ACTIVITY => Each image should be skipped while the records are restated word for word.

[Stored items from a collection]
━━━
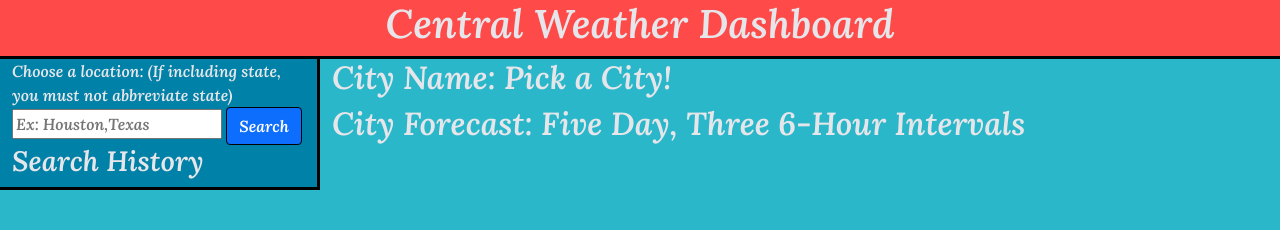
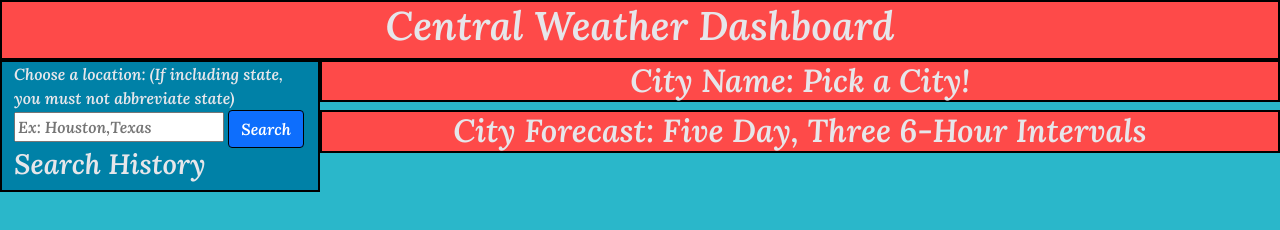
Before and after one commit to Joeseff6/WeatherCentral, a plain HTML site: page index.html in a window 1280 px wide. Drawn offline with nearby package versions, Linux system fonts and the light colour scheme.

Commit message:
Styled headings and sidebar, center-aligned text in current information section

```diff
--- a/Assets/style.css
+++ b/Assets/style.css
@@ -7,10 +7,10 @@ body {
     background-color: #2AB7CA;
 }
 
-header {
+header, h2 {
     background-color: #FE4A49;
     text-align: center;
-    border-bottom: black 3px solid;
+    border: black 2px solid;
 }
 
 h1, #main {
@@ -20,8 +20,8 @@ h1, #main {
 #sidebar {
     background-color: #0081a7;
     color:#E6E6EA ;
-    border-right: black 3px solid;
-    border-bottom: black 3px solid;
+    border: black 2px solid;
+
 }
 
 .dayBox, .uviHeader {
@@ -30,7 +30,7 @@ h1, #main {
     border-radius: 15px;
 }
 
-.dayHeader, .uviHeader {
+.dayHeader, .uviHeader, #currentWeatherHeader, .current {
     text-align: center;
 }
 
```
━━━
RESPONSE BELOW =>
Before and after one commit to Joeseff6/WeatherCentral, a plain HTML site: page index.html in a window 1280 px wide. Drawn offline with nearby package versions, Linux system fonts and the light colour scheme.

Commit message:
Styled headings and sidebar, center-aligned text in current information section

```diff
--- a/Assets/style.css
+++ b/Assets/style.css
@@ -7,10 +7,10 @@ body {
     background-color: #2AB7CA;
 }
 
-header {
+header, h2 {
     background-color: #FE4A49;
     text-align: center;
-    border-bottom: black 3px solid;
+    border: black 2px solid;
 }
 
 h1, #main {
@@ -20,8 +20,8 @@ h1, #main {
 #sidebar {
     background-color: #0081a7;
     color:#E6E6EA ;
-    border-right: black 3px solid;
-    border-bottom: black 3px solid;
+    border: black 2px solid;
+
 }
 
 .dayBox, .uviHeader {
@@ -30,7 +30,7 @@ h1, #main {
     border-radius: 15px;
 }
 
-.dayHeader, .uviHeader {
+.dayHeader, .uviHeader, #currentWeatherHeader, .current {
     text-align: center;
 }
 
```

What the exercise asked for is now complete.